Now two county election boards have employed a top-down approach to take over the voting process at the local level. They are specifically taking aim at student voting.

Just days after the state's restrictive voting law took hold, election officials in Watauga and Pasquotank counties announced policies to drastically curb student voting. First, the local elections board of Watauga County, home to Appalachian State University, voted to eliminate an early voting and general election polling place on campus. Now students seeking to cast a ballot will have to travel to an off-campus voting site that is absurdly difficult to reach: inaccessible by public transportation, and over a mile from campus, alongside a 45 mph road with no sidewalk. Worse still, in the Watauga County election board's decision to condense what used to be three county polling places into one, this single precinct -- which was designed for 1,500 voters and only has 35 parking spaces -- will have to serve 9,300 voters.

Incredibly, students at Elizabeth City State University, a historically black college in North Carolina's Pasquotank County, faced an even harsher attack on their right to vote. The ambush began when Elizabeth City senior Montravias King, who has lived and voted in Pasquotank County since he started attending school there in 2009, decided to run for city council. After Pete Gilbert, the Pasquotank County Republican Party chairman, argued that a college campus is not a valid residency for holding public office, the county elections board agreed and disqualified King from the ballot. Since North Carolina's requirements to run for office are the same as those for being allowed to vote, Gilbert subsequently announced plans to challenge the voting eligibility of Elizabeth City students -- a tactic that could have put him on track to disenfranchise the entire school.

After widespread outcry, the State Board of Elections stepped in, reversing the local board's decision and allowing King to run for office using his school address. In a disappointing split decision, however, the state board also upheld Watauga County's decision to close the voting site at Appalachian State University.

It's no surprise that state and local officials are focusing on youth voters, who are perennial targets when politicians manipulate election rules for their own advantage. It's also no coincidence that black students are being specifically targeted, when North Carolina's African-American voter turnout exceeded the rate of whites last year, with 70.2 percent of black registered voters casting a ballot. The multifaceted plan here, from a statewide voter suppression law to the chilling actions of individual county election boards, is to make it harder for them to vote. It's an ugly and arrogant strategy that threatens to fundamentally change democracy in North Carolina. These politicians will not get away with it.
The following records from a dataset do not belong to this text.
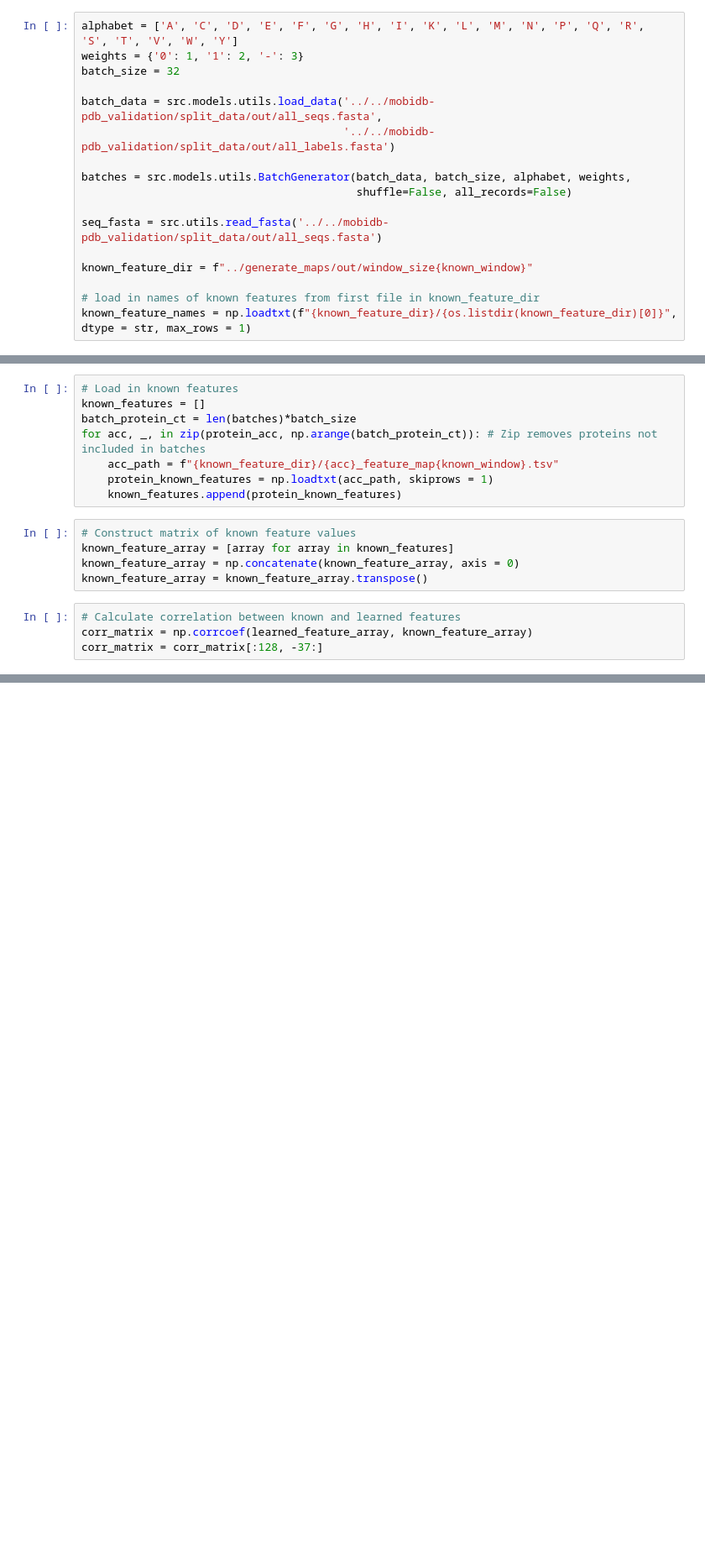
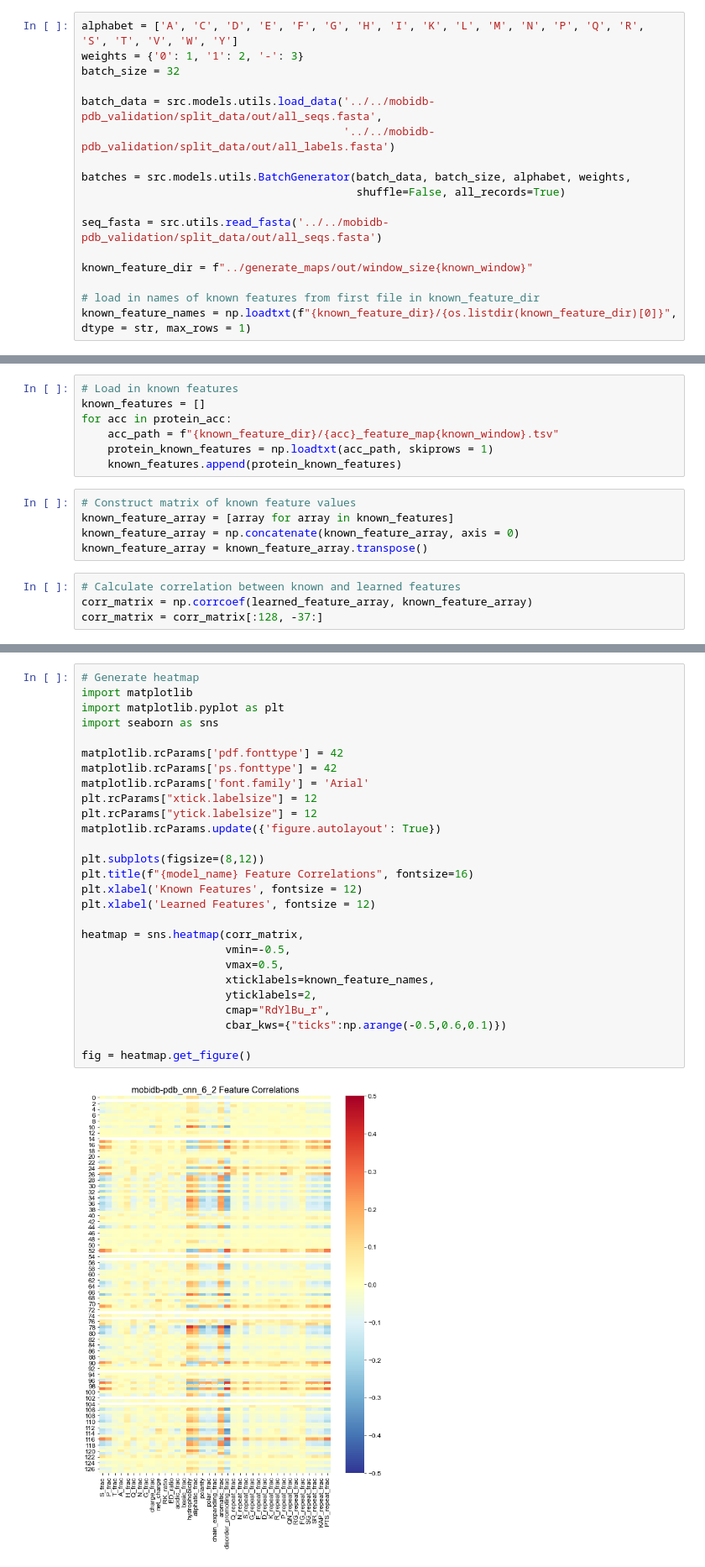
Before and after one commit to Discovery-IDRs/predIDR, a Jupyter notebook: analysis/models_representation/feature_correlations/feature_correlations_new_draft_2.ipynb, the cells around one changed output, grey strips where cells are left out. Shown: that part at 84% size. Cells and saved outputs as stored; diff of their text form; blank space fills up the shorter version.

Commit message:
updated feature_correlations_new_draft_2 with preliminary code to generate heatmap

```diff
--- a/analysis/models_representation/feature_correlations/feature_correlations_new_draft_2.ipynb
+++ b/analysis/models_representation/feature_correlations/feature_correlations_new_draft_2.ipynb
@@ -29,7 +28,7 @@ batch_data = src.models.utils.load_data('../../mobidb-pdb_validation/split_data/
                                         '../../mobidb-pdb_validation/split_data/out/all_labels.fasta')
 
 batches = src.models.utils.BatchGenerator(batch_data, batch_size, alphabet, weights,
-                                          shuffle=False, all_records=False)
+                                          shuffle=False, all_records=True)
 
 seq_fasta = src.utils.read_fasta('../../mobidb-pdb_validation/split_data/out/all_seqs.fasta')
 
@@ -64,8 +63,7 @@ learned_feature_array = learned_feature_array.transpose()
 # %%
 # Load in known features
 known_features = []
-batch_protein_ct = len(batches)*batch_size
-for acc, _, in zip(protein_acc, np.arange(batch_protein_ct)): # Zip removes proteins not included in batches
+for acc in protein_acc:
     acc_path = f"{known_feature_dir}/{acc}_feature_map{known_window}.tsv"
     protein_known_features = np.loadtxt(acc_path, skiprows = 1)
     known_features.append(protein_known_features)
@@ -85,0 +79,29 @@ sns.heatmap(test, cmap='RdYlGn')
+# %%
+# Generate heatmap
+import matplotlib
+import matplotlib.pyplot as plt
+import seaborn as sns
+
+matplotlib.rcParams['pdf.fonttype'] = 42
+matplotlib.rcParams['ps.fonttype'] = 42
+matplotlib.rcParams['font.family'] = 'Arial'
+plt.rcParams["xtick.labelsize"] = 12
+plt.rcParams["ytick.labelsize"] = 12
+matplotlib.rcParams.update({'figure.autolayout': True})
+
+plt.subplots(figsize=(8,12))
+plt.title(f"{model_name} Feature Correlations", fontsize=16)
+plt.xlabel('Known Features', fontsize = 12)
+plt.xlabel('Learned Features', fontsize = 12)
+
+heatmap = sns.heatmap(corr_matrix,
+                      vmin=-0.5,
+                      vmax=0.5,
+                      xticklabels=known_feature_names,
+                      yticklabels=2,
+                      cmap="RdYlBu_r",
+                      cbar_kws={"ticks":np.arange(-0.5,0.6,0.1)})
+
+fig = heatmap.get_figure()
+# %% [output]
+[figure, added]
```
Also changed, not shown: parts of 4 cells of this notebook.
Although the Supreme Court's decision in Shelby County v. Holder in June -- which essentially struck down the Voting Rights Act's Section 5 requirement for North Carolina, and other states with histories of discriminatory voting laws, to submit voting changes for federal review -- freed the state to unleash its undemocratic policies, the voting rights community is doubling down to fight back. Before the ink had even dried on North Carolina's new voting law, on the same day Advancement Project and other organizations filed suit against it.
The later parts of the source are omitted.